What to work on: Find the line with "the browser's storage." in the entries below. Repeat it, every following line, and the line with "Lines whose indentation", exactly and with nothing added.

[[ Data for the task open ]]

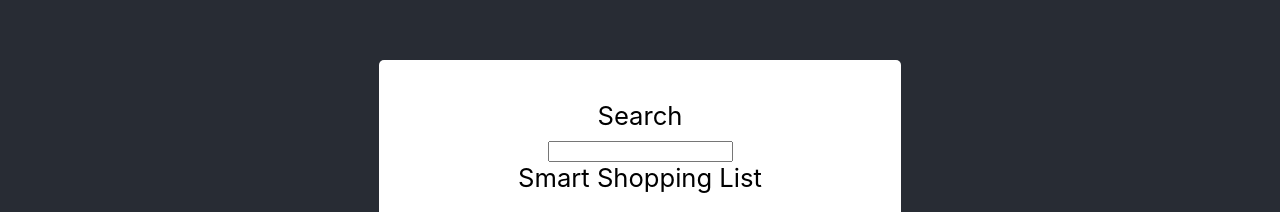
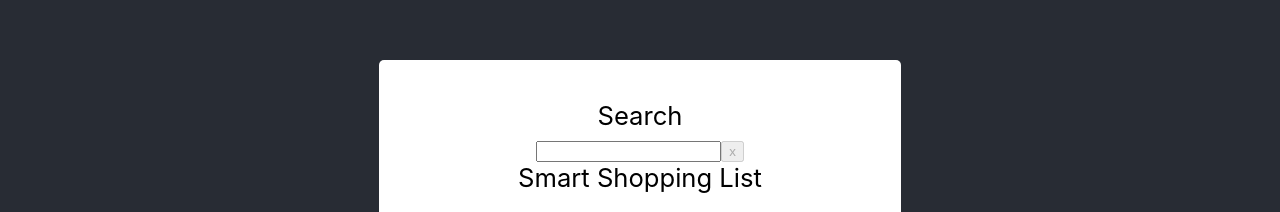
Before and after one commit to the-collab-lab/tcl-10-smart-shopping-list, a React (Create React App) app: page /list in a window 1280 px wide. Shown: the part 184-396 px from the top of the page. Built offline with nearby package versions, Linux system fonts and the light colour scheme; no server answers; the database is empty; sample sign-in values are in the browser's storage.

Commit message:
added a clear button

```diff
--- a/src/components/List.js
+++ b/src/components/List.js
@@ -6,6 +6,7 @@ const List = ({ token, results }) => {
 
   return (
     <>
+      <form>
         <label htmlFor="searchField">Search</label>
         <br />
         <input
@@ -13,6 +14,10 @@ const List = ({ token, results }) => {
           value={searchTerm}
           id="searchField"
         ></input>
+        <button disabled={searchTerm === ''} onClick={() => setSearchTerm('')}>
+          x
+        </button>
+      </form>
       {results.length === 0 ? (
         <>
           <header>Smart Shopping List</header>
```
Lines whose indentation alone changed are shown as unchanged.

[[ Data for the task closed ]]
[[ Data for the task open ]]

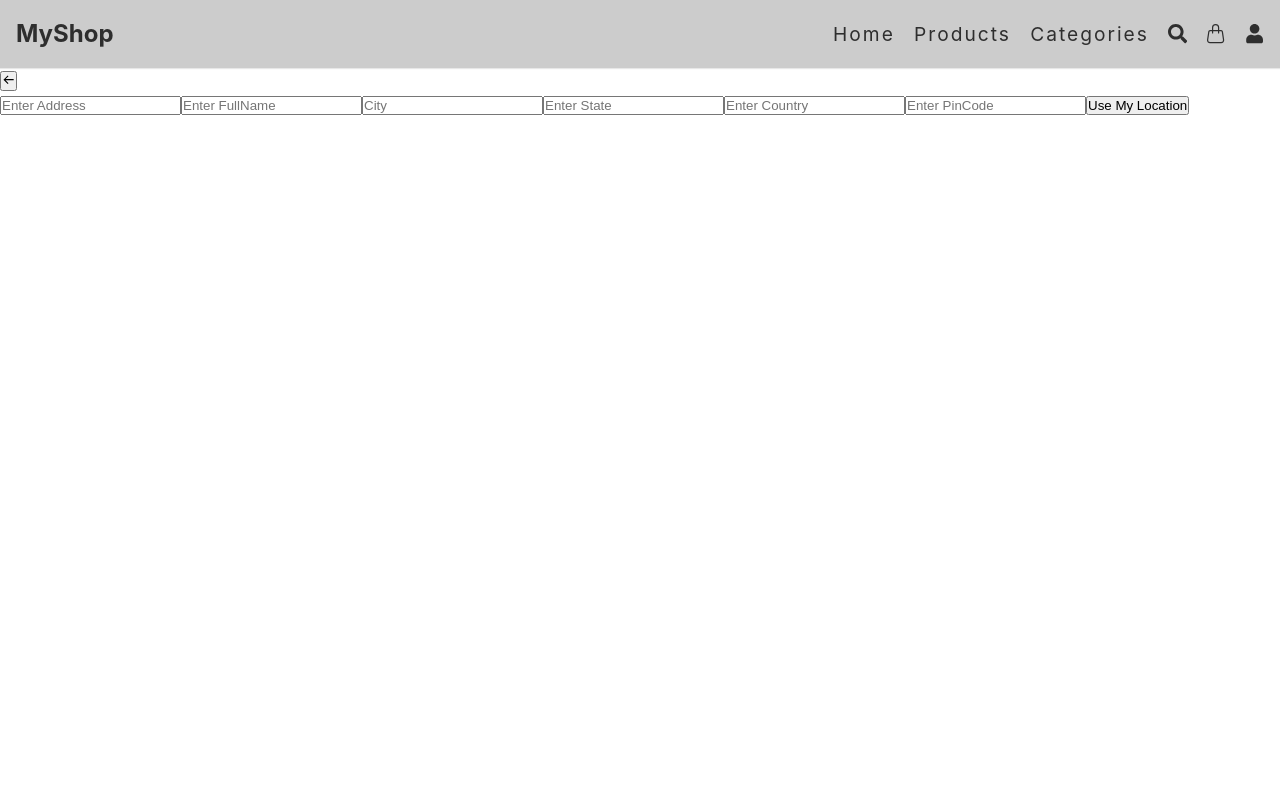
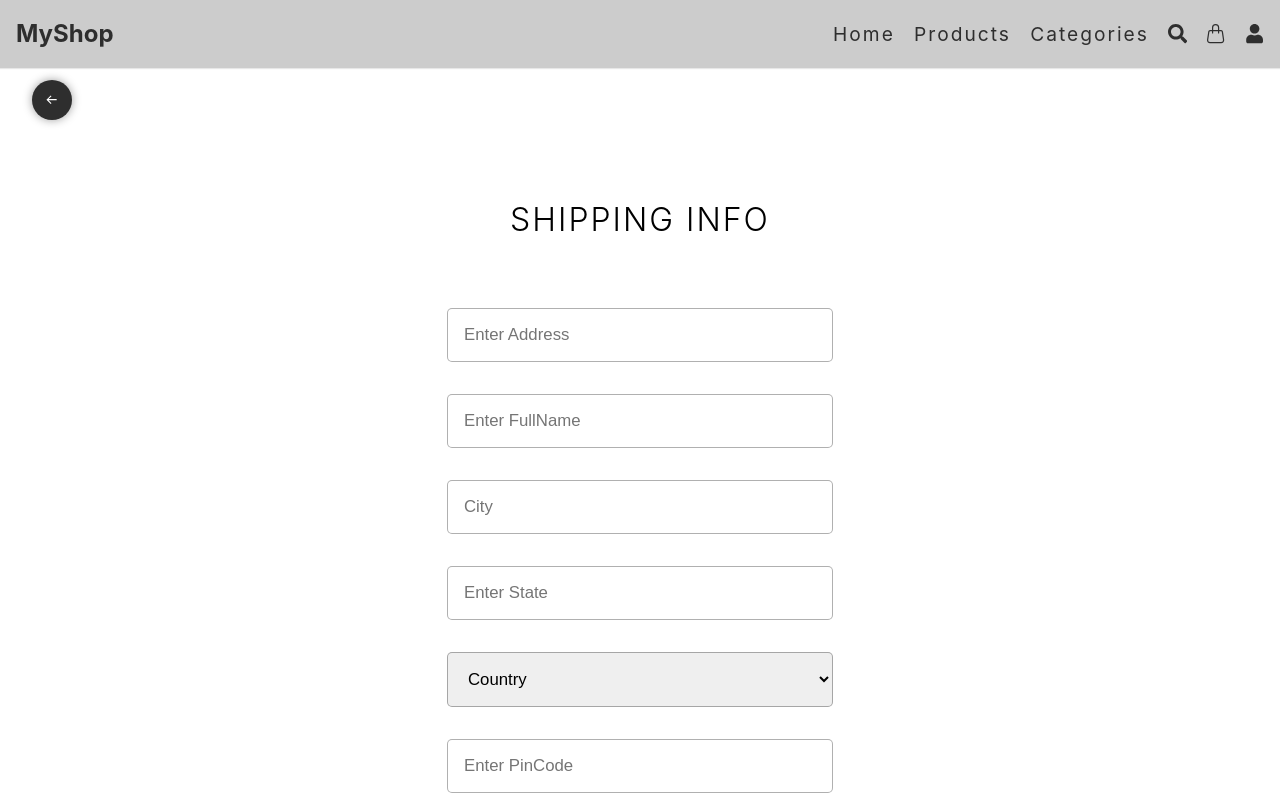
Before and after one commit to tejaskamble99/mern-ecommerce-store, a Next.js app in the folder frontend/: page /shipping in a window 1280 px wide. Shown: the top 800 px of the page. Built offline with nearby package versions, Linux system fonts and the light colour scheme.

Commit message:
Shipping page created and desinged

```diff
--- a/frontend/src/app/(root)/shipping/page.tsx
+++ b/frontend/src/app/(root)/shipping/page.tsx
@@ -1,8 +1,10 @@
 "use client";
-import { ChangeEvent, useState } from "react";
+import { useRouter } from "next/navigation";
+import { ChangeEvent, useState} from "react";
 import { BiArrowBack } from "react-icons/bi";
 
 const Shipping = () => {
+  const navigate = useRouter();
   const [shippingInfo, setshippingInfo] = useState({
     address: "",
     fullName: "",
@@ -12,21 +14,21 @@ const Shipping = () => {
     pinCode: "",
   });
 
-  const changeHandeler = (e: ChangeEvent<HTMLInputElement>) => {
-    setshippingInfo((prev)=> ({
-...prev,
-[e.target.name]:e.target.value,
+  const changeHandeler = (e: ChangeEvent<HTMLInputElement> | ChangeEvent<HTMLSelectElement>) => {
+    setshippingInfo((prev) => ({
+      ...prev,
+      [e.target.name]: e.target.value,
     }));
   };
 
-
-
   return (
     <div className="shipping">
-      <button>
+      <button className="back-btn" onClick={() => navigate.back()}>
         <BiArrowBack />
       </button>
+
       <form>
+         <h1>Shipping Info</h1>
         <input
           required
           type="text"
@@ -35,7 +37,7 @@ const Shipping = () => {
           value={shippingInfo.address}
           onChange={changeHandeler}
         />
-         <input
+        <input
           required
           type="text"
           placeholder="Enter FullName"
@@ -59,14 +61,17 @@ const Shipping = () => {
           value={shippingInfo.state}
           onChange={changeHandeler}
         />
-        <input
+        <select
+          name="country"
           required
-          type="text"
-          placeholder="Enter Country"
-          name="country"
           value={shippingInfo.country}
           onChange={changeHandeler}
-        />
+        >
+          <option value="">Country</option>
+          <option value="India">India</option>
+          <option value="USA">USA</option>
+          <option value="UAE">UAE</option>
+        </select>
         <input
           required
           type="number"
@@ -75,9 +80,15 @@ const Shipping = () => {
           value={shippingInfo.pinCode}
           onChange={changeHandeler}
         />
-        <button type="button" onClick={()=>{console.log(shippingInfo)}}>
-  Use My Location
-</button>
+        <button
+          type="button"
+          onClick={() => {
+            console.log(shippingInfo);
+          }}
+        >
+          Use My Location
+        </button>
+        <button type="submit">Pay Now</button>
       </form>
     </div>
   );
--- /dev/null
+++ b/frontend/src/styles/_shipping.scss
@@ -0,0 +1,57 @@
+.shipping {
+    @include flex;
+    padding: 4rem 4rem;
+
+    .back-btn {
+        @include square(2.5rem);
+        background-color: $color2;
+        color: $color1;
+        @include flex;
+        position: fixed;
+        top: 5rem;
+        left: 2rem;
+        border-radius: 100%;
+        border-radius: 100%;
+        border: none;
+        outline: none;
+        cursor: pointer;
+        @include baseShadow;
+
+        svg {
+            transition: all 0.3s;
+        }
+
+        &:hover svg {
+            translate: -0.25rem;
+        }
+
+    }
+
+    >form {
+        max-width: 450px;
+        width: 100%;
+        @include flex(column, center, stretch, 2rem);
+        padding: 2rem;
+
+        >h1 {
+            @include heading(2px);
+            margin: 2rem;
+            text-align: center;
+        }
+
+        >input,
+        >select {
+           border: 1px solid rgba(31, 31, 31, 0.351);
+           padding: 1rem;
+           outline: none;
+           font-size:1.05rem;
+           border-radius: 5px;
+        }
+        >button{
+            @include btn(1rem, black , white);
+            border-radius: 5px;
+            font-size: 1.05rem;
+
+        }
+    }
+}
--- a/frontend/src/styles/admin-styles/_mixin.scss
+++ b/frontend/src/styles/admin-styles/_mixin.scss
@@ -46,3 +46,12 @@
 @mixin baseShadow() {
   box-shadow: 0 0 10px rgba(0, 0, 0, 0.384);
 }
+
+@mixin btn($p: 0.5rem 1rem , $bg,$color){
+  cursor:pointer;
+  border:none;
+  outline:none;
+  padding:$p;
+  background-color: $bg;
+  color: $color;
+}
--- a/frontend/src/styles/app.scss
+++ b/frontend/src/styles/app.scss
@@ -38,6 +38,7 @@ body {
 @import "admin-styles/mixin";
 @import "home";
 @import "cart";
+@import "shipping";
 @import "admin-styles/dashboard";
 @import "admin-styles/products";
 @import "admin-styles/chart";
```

[[ Data for the task closed ]]

Output of the task:
Before and after one commit to the-collab-lab/tcl-10-smart-shopping-list, a React (Create React App) app: page /list in a window 1280 px wide. Shown: the part 184-396 px from the top of the page. Built offline with nearby package versions, Linux system fonts and the light colour scheme; no server answers; the database is empty; sample sign-in values are in the browser's storage.

Commit message:
added a clear button

```diff
--- a/src/components/List.js
+++ b/src/components/List.js
@@ -6,6 +6,7 @@ const List = ({ token, results }) => {
 
   return (
     <>
+      <form>
         <label htmlFor="searchField">Search</label>
         <br />
         <input
@@ -13,6 +14,10 @@ const List = ({ token, results }) => {
           value={searchTerm}
           id="searchField"
         ></input>
+        <button disabled={searchTerm === ''} onClick={() => setSearchTerm('')}>
+          x
+        </button>
+      </form>
       {results.length === 0 ? (
         <>
           <header>Smart Shopping List</header>
```
Lines whose indentation alone changed are shown as unchanged.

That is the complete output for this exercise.